DATA
▬▬▬▬▬▬

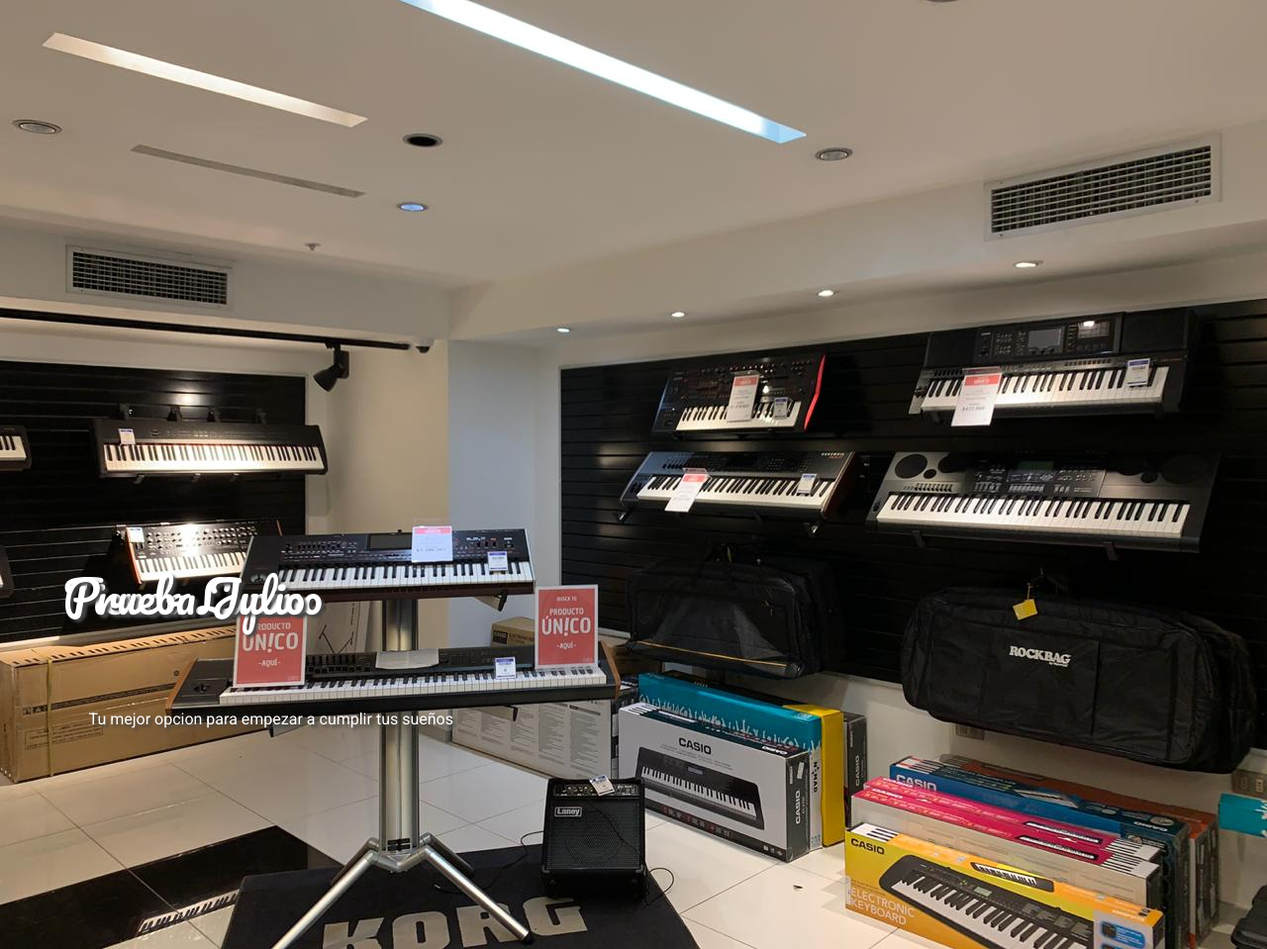
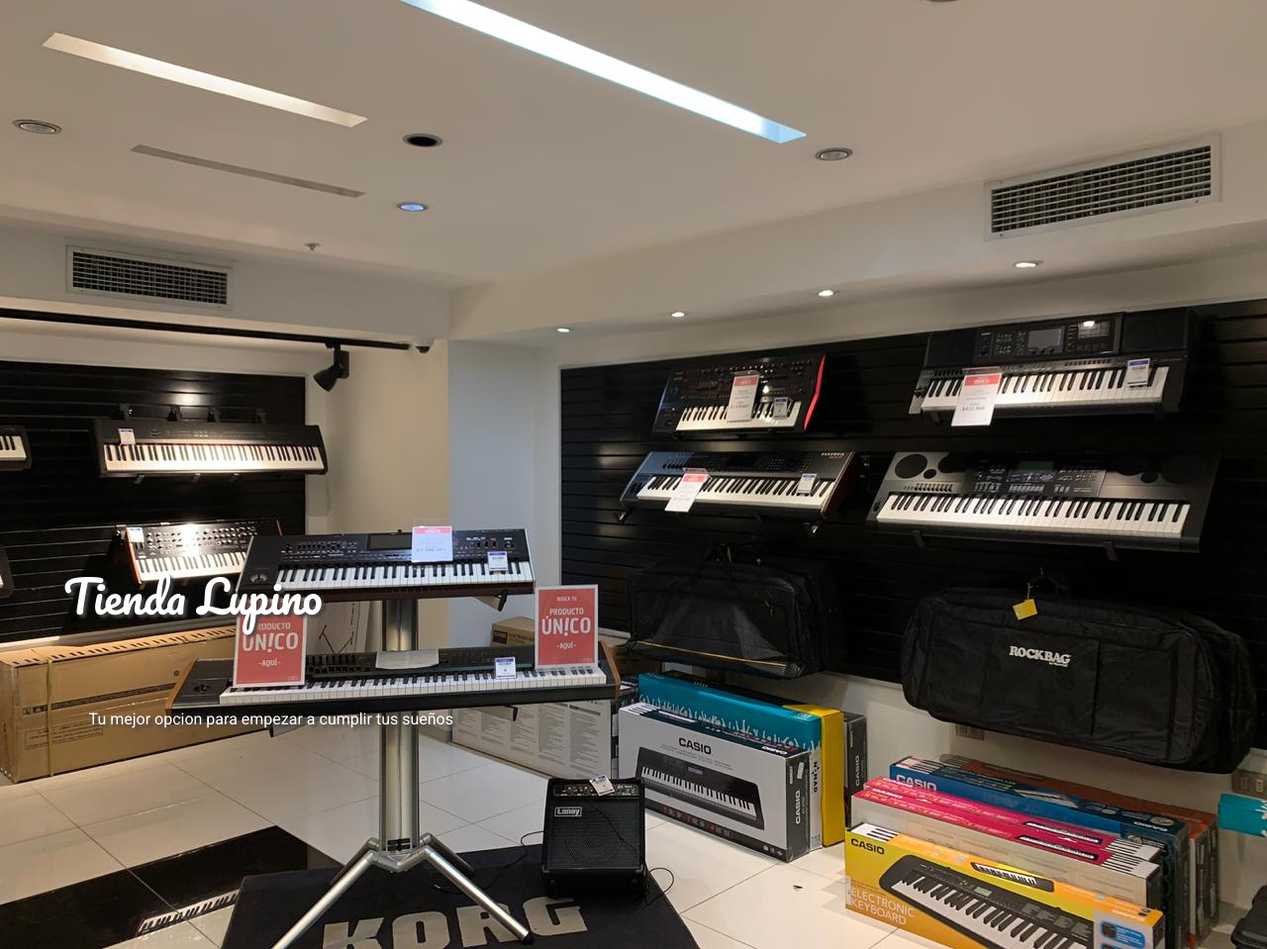
Before and after one commit to secuitino/TiendaLupino_Django, a Django app: page / in a window 1280 px wide. Shown: the part 2883-3842 px from the top of the page at 99% size. Run offline with Django 3.2, Linux system fonts and the light colour scheme; some libraries are stand-ins or nearby versions.

Commit message:
prueba eliminada

```diff
--- a/core/templates/core/index.html
+++ b/core/templates/core/index.html
@@ -56,7 +56,7 @@
 
 		<h1>Tienda Lupino</h1>
 		<h4>Tu mejor opcion para empezar a cumplir tus sueños</h4>
-		<h1>Prueba Julio</h1>
+
 
 	</div>
 
```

▬▬▬▬▬▬

EXERCISE GOAL
Return the material in full and unaltered, minus its pictures.

ANSWER TO THE PROBLEM
Before and after one commit to secuitino/TiendaLupino_Django, a Django app: page / in a window 1280 px wide. Shown: the part 2883-3842 px from the top of the page at 99% size. Run offline with Django 3.2, Linux system fonts and the light colour scheme; some libraries are stand-ins or nearby versions.

Commit message:
prueba eliminada

```diff
--- a/core/templates/core/index.html
+++ b/core/templates/core/index.html
@@ -56,7 +56,7 @@
 
 		<h1>Tienda Lupino</h1>
 		<h4>Tu mejor opcion para empezar a cumplir tus sueños</h4>
-		<h1>Prueba Julio</h1>
+
 
 	</div>
 
```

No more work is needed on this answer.